→ Revision comparison data:
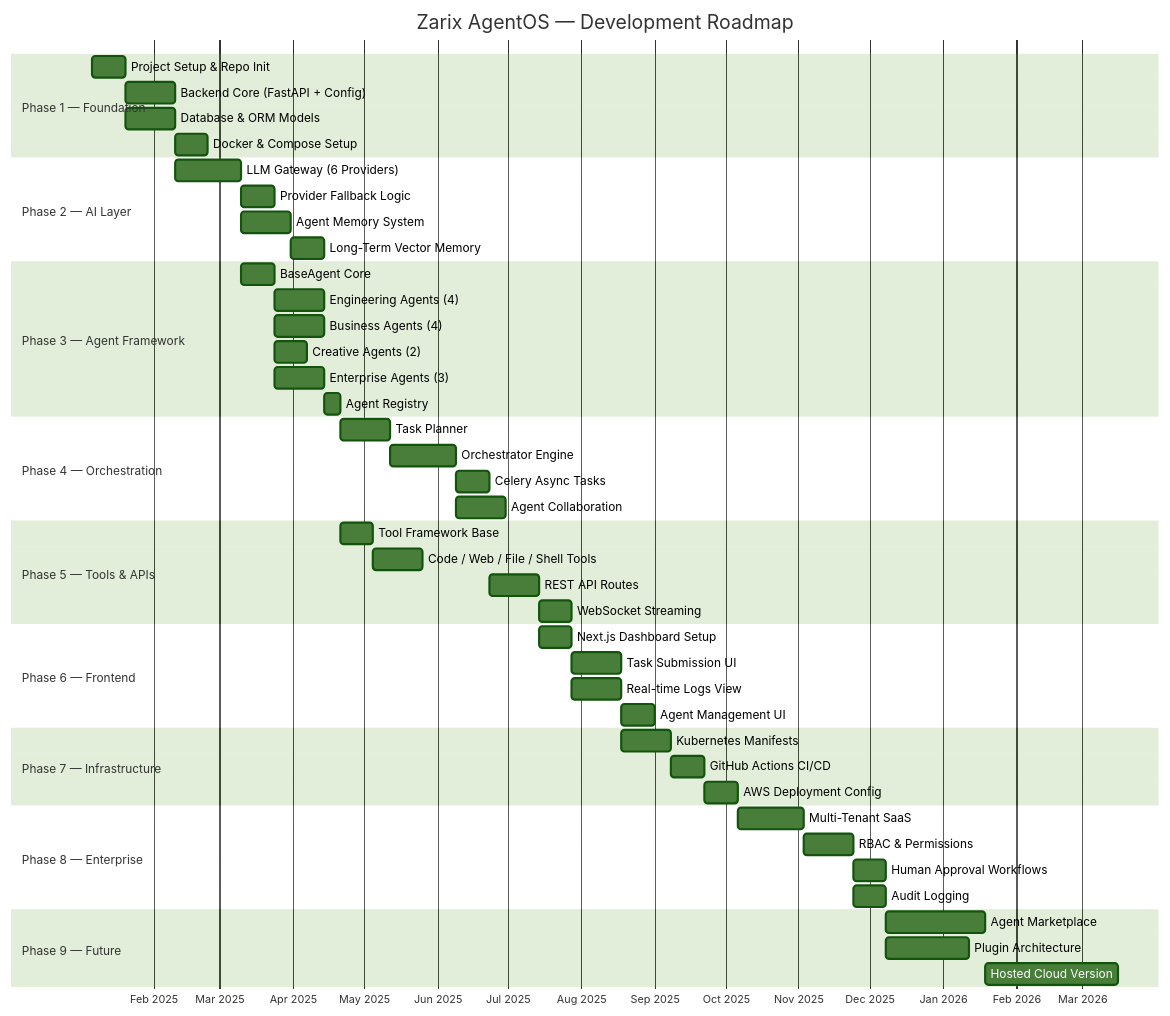
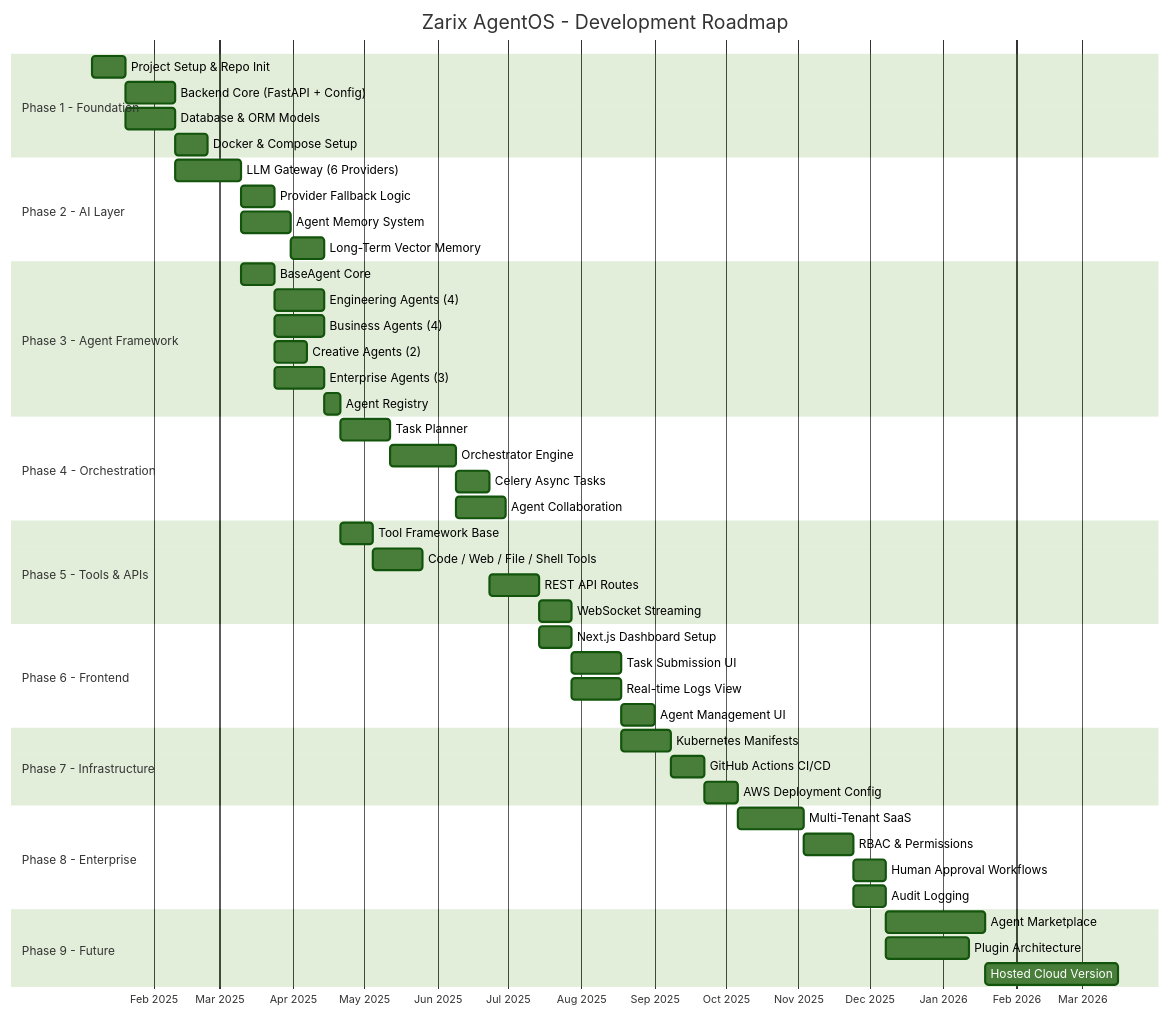
The first of 2 diagrams in docs/gantt-chart.md (zainsardar-tech/zarix-agentos), drawn with Mermaid (forest theme) before and after one commit. The commit also changed other lines of this file and 9 other files, not shown here.

Commit message:
fix diagram alignment and formatting

````diff
--- a/docs/gantt-chart.md
+++ b/docs/gantt-chart.md
@@ -19,60 +19,60 @@
 ```mermaid
 gantt
-    title Zarix AgentOS — Development Roadmap
-    dateFormat  YYYY-MM-DD
-    axisFormat  %b %Y
+  title Zarix AgentOS - Development Roadmap
+  dateFormat  YYYY-MM-DD
+  axisFormat  %b %Y
 
-    section Phase 1 — Foundation
-    Project Setup & Repo Init        :p1a, 2025-01-06, 14d
-    Backend Core (FastAPI + Config)  :p1b, after p1a, 21d
-    Database & ORM Models             :p1c, after p1a, 21d
-    Docker & Compose Setup           :p1d, after p1b, 14d
+  section Phase 1 - Foundation
+  Project Setup & Repo Init  :p1a, 2025-01-06, 14d
+  Backend Core (FastAPI + Config)  :p1b, after p1a, 21d
+  Database & ORM Models  :p1c, after p1a, 21d
+  Docker & Compose Setup  :p1d, after p1b, 14d
 
-    section Phase 2 — AI Layer
-    LLM Gateway (6 Providers)        :p2a, after p1b, 28d
-    Provider Fallback Logic          :p2b, after p2a, 14d
-    Agent Memory System              :p2c, after p2a, 21d
-    Long-Term Vector Memory          :p2d, after p2c, 14d
+  section Phase 2 - AI Layer
+  LLM Gateway (6 Providers)  :p2a, after p1b, 28d
+  Provider Fallback Logic  :p2b, after p2a, 14d
+  Agent Memory System  :p2c, after p2a, 21d
+  Long-Term Vector Memory  :p2d, after p2c, 14d
 
-    section Phase 3 — Agent Framework
-    BaseAgent Core                   :p3a, after p2a, 14d
-    Engineering Agents (4)           :p3b, after p3a, 21d
-    Business Agents (4)              :p3c, after p3a, 21d
-    Creative Agents (2)              :p3d, after p3a, 14d
-    Enterprise Agents (3)            :p3e, after p3a, 21d
-    Agent Registry                   :p3f, after p3b, 7d
+  section Phase 3 - Agent Framework
+  BaseAgent Core  :p3a, after p2a, 14d
+  Engineering Agents (4)  :p3b, after p3a, 21d
+  Business Agents (4)  :p3c, after p3a, 21d
+  Creative Agents (2)  :p3d, after p3a, 14d
+  Enterprise Agents (3)  :p3e, after p3a, 21d
+  Agent Registry  :p3f, after p3b, 7d
 
-    section Phase 4 — Orchestration
-    Task Planner                     :p4a, after p3f, 21d
-    Orchestrator Engine              :p4b, after p4a, 28d
-    Celery Async Tasks               :p4c, after p4b, 14d
-    Agent Collaboration              :p4d, after p4b, 21d
+  section Phase 4 - Orchestration
+  Task Planner  :p4a, after p3f, 21d
+  Orchestrator Engine  :p4b, after p4a, 28d
+  Celery Async Tasks  :p4c, after p4b, 14d
+  Agent Collaboration  :p4d, after p4b, 21d
 
-    section Phase 5 — Tools & APIs
-    Tool Framework Base              :p5a, after p3f, 14d
-    Code / Web / File / Shell Tools  :p5b, after p5a, 21d
-    REST API Routes                  :p5c, after p4c, 21d
-    WebSocket Streaming              :p5d, after p5c, 14d
+  section Phase 5 - Tools & APIs
+  Tool Framework Base  :p5a, after p3f, 14d
+  Code / Web / File / Shell Tools  :p5b, after p5a, 21d
+  REST API Routes  :p5c, after p4c, 21d
+  WebSocket Streaming  :p5d, after p5c, 14d
 
-    section Phase 6 — Frontend
-    Next.js Dashboard Setup          :p6a, after p5c, 14d
-    Task Submission UI               :p6b, after p6a, 21d
-    Real-time Logs View              :p6c, after p5d, 21d
-    Agent Management UI              :p6d, after p6b, 14d
+  section Phase 6 - Frontend
+  Next.js Dashboard Setup  :p6a, after p5c, 14d
+  Task Submission UI  :p6b, after p6a, 21d
+  Real-time Logs View  :p6c, after p5d, 21d
+  Agent Management UI  :p6d, after p6b, 14d
 
-    section Phase 7 — Infrastructure
-    Kubernetes Manifests             :p7a, after p6c, 21d
-    GitHub Actions CI/CD             :p7b, after p7a, 14d
-    AWS Deployment Config            :p7c, after p7b, 14d
+  section Phase 7 - Infrastructure
+  Kubernetes Manifests  :p7a, after p6c, 21d
+  GitHub Actions CI/CD  :p7b, after p7a, 14d
+  AWS Deployment Config  :p7c, after p7b, 14d
 
-    section Phase 8 — Enterprise
-    Multi-Tenant SaaS                :p8a, after p7c, 28d
-    RBAC & Permissions               :p8b, after p8a, 21d
-    Human Approval Workflows         :p8c, after p8b, 14d
-    Audit Logging                    :p8d, after p8b, 14d
+  section Phase 8 - Enterprise
+  Multi-Tenant SaaS  :p8a, after p7c, 28d
+  RBAC & Permissions  :p8b, after p8a, 21d
+  Human Approval Workflows  :p8c, after p8b, 14d
+  Audit Logging  :p8d, after p8b, 14d
 
-    section Phase 9 — Future
-    Agent Marketplace                :p9a, after p8d, 42d
-    Plugin Architecture              :p9b, after p8d, 35d
-    Hosted Cloud Version             :p9c, after p9a, 56d
+  section Phase 9 - Future
+  Agent Marketplace  :p9a, after p8d, 42d
+  Plugin Architecture  :p9b, after p8d, 35d
+  Hosted Cloud Version  :p9c, after p9a, 56d
 ```
````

→ INSTRUCTIONS TO FOLLOW:
Restate each line above exactly, keeping pictures out.

→ RESPONSE TO THE TASK:
The first of 2 diagrams in docs/gantt-chart.md (zainsardar-tech/zarix-agentos), drawn with Mermaid (forest theme) before and after one commit. The commit also changed other lines of this file and 9 other files, not shown here.

Commit message:
fix diagram alignment and formatting

````diff
--- a/docs/gantt-chart.md
+++ b/docs/gantt-chart.md
@@ -19,60 +19,60 @@
 ```mermaid
 gantt
-    title Zarix AgentOS — Development Roadmap
-    dateFormat  YYYY-MM-DD
-    axisFormat  %b %Y
+  title Zarix AgentOS - Development Roadmap
+  dateFormat  YYYY-MM-DD
+  axisFormat  %b %Y
 
-    section Phase 1 — Foundation
-    Project Setup & Repo Init        :p1a, 2025-01-06, 14d
-    Backend Core (FastAPI + Config)  :p1b, after p1a, 21d
-    Database & ORM Models             :p1c, after p1a, 21d
-    Docker & Compose Setup           :p1d, after p1b, 14d
+  section Phase 1 - Foundation
+  Project Setup & Repo Init  :p1a, 2025-01-06, 14d
+  Backend Core (FastAPI + Config)  :p1b, after p1a, 21d
+  Database & ORM Models  :p1c, after p1a, 21d
+  Docker & Compose Setup  :p1d, after p1b, 14d
 
-    section Phase 2 — AI Layer
-    LLM Gateway (6 Providers)        :p2a, after p1b, 28d
-    Provider Fallback Logic          :p2b, after p2a, 14d
-    Agent Memory System              :p2c, after p2a, 21d
-    Long-Term Vector Memory          :p2d, after p2c, 14d
+  section Phase 2 - AI Layer
+  LLM Gateway (6 Providers)  :p2a, after p1b, 28d
+  Provider Fallback Logic  :p2b, after p2a, 14d
+  Agent Memory System  :p2c, after p2a, 21d
+  Long-Term Vector Memory  :p2d, after p2c, 14d
 
-    section Phase 3 — Agent Framework
-    BaseAgent Core                   :p3a, after p2a, 14d
-    Engineering Agents (4)           :p3b, after p3a, 21d
-    Business Agents (4)              :p3c, after p3a, 21d
-    Creative Agents (2)              :p3d, after p3a, 14d
-    Enterprise Agents (3)            :p3e, after p3a, 21d
-    Agent Registry                   :p3f, after p3b, 7d
+  section Phase 3 - Agent Framework
+  BaseAgent Core  :p3a, after p2a, 14d
+  Engineering Agents (4)  :p3b, after p3a, 21d
+  Business Agents (4)  :p3c, after p3a, 21d
+  Creative Agents (2)  :p3d, after p3a, 14d
+  Enterprise Agents (3)  :p3e, after p3a, 21d
+  Agent Registry  :p3f, after p3b, 7d
 
-    section Phase 4 — Orchestration
-    Task Planner                     :p4a, after p3f, 21d
-    Orchestrator Engine              :p4b, after p4a, 28d
-    Celery Async Tasks               :p4c, after p4b, 14d
-    Agent Collaboration              :p4d, after p4b, 21d
+  section Phase 4 - Orchestration
+  Task Planner  :p4a, after p3f, 21d
+  Orchestrator Engine  :p4b, after p4a, 28d
+  Celery Async Tasks  :p4c, after p4b, 14d
+  Agent Collaboration  :p4d, after p4b, 21d
 
-    section Phase 5 — Tools & APIs
-    Tool Framework Base              :p5a, after p3f, 14d
-    Code / Web / File / Shell Tools  :p5b, after p5a, 21d
-    REST API Routes                  :p5c, after p4c, 21d
-    WebSocket Streaming              :p5d, after p5c, 14d
+  section Phase 5 - Tools & APIs
+  Tool Framework Base  :p5a, after p3f, 14d
+  Code / Web / File / Shell Tools  :p5b, after p5a, 21d
+  REST API Routes  :p5c, after p4c, 21d
+  WebSocket Streaming  :p5d, after p5c, 14d
 
-    section Phase 6 — Frontend
-    Next.js Dashboard Setup          :p6a, after p5c, 14d
-    Task Submission UI               :p6b, after p6a, 21d
-    Real-time Logs View              :p6c, after p5d, 21d
-    Agent Management UI              :p6d, after p6b, 14d
+  section Phase 6 - Frontend
+  Next.js Dashboard Setup  :p6a, after p5c, 14d
+  Task Submission UI  :p6b, after p6a, 21d
+  Real-time Logs View  :p6c, after p5d, 21d
+  Agent Management UI  :p6d, after p6b, 14d
 
-    section Phase 7 — Infrastructure
-    Kubernetes Manifests             :p7a, after p6c, 21d
-    GitHub Actions CI/CD             :p7b, after p7a, 14d
-    AWS Deployment Config            :p7c, after p7b, 14d
+  section Phase 7 - Infrastructure
+  Kubernetes Manifests  :p7a, after p6c, 21d
+  GitHub Actions CI/CD  :p7b, after p7a, 14d
+  AWS Deployment Config  :p7c, after p7b, 14d
 
-    section Phase 8 — Enterprise
-    Multi-Tenant SaaS                :p8a, after p7c, 28d
-    RBAC & Permissions               :p8b, after p8a, 21d
-    Human Approval Workflows         :p8c, after p8b, 14d
-    Audit Logging                    :p8d, after p8b, 14d
+  section Phase 8 - Enterprise
+  Multi-Tenant SaaS  :p8a, after p7c, 28d
+  RBAC & Permissions  :p8b, after p8a, 21d
+  Human Approval Workflows  :p8c, after p8b, 14d
+  Audit Logging  :p8d, after p8b, 14d
 
-    section Phase 9 — Future
-    Agent Marketplace                :p9a, after p8d, 42d
-    Plugin Architecture              :p9b, after p8d, 35d
-    Hosted Cloud Version             :p9c, after p9a, 56d
+  section Phase 9 - Future
+  Agent Marketplace  :p9a, after p8d, 42d
+  Plugin Architecture  :p9b, after p8d, 35d
+  Hosted Cloud Version  :p9c, after p9a, 56d
 ```
````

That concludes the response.